* Work order:
Find the line with "Controller2 <-->|Independent Cache|" in the records below. Copy it and every line after it, up to and including the line with "linkStyle 0,1,2,3 stroke:#2ecc71,stroke-width:2px;".

Revision comparison data:
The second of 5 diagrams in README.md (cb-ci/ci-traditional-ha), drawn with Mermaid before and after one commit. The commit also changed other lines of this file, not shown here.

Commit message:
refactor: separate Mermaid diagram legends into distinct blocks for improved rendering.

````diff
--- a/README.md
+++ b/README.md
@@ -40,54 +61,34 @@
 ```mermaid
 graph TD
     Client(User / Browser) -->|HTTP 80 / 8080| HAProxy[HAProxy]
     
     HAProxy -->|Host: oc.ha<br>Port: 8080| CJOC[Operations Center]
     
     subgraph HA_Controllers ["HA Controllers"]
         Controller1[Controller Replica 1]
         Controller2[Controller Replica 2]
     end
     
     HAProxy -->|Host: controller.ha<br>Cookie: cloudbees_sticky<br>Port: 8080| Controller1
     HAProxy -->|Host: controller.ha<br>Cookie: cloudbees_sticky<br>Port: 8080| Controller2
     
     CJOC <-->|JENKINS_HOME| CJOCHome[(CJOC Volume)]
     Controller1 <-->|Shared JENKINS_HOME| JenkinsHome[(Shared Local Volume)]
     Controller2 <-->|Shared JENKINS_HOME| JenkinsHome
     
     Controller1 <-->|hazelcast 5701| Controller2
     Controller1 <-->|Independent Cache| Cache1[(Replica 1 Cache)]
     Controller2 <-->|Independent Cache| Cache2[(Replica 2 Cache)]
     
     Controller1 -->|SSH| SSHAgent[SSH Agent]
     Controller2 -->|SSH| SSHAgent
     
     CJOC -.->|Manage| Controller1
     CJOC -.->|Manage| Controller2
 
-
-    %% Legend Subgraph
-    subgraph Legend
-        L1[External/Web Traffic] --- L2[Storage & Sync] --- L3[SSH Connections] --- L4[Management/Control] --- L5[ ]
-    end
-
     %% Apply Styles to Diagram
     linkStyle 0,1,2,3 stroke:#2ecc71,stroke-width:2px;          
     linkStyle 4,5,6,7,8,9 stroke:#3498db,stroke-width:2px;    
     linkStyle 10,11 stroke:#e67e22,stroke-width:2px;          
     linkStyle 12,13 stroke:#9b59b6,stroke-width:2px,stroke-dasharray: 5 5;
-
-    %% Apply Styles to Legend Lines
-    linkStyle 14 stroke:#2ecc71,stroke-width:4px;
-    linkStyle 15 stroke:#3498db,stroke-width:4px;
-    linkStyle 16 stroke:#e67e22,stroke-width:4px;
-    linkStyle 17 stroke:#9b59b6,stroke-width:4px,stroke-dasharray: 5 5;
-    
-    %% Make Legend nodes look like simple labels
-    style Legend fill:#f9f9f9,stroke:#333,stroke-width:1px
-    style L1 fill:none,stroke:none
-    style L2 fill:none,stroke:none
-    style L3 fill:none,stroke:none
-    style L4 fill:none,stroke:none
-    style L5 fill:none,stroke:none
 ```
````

* Exercise response:
     Controller2 <-->|Independent Cache| Cache2[(Replica 2 Cache)]
     
     Controller1 -->|SSH| SSHAgent[SSH Agent]
     Controller2 -->|SSH| SSHAgent
     
     CJOC -.->|Manage| Controller1
     CJOC -.->|Manage| Controller2
 
-
-    %% Legend Subgraph
-    subgraph Legend
-        L1[External/Web Traffic] --- L2[Storage & Sync] --- L3[SSH Connections] --- L4[Management/Control] --- L5[ ]
-    end
-
     %% Apply Styles to Diagram
     linkStyle 0,1,2,3 stroke:#2ecc71,stroke-width:2px;          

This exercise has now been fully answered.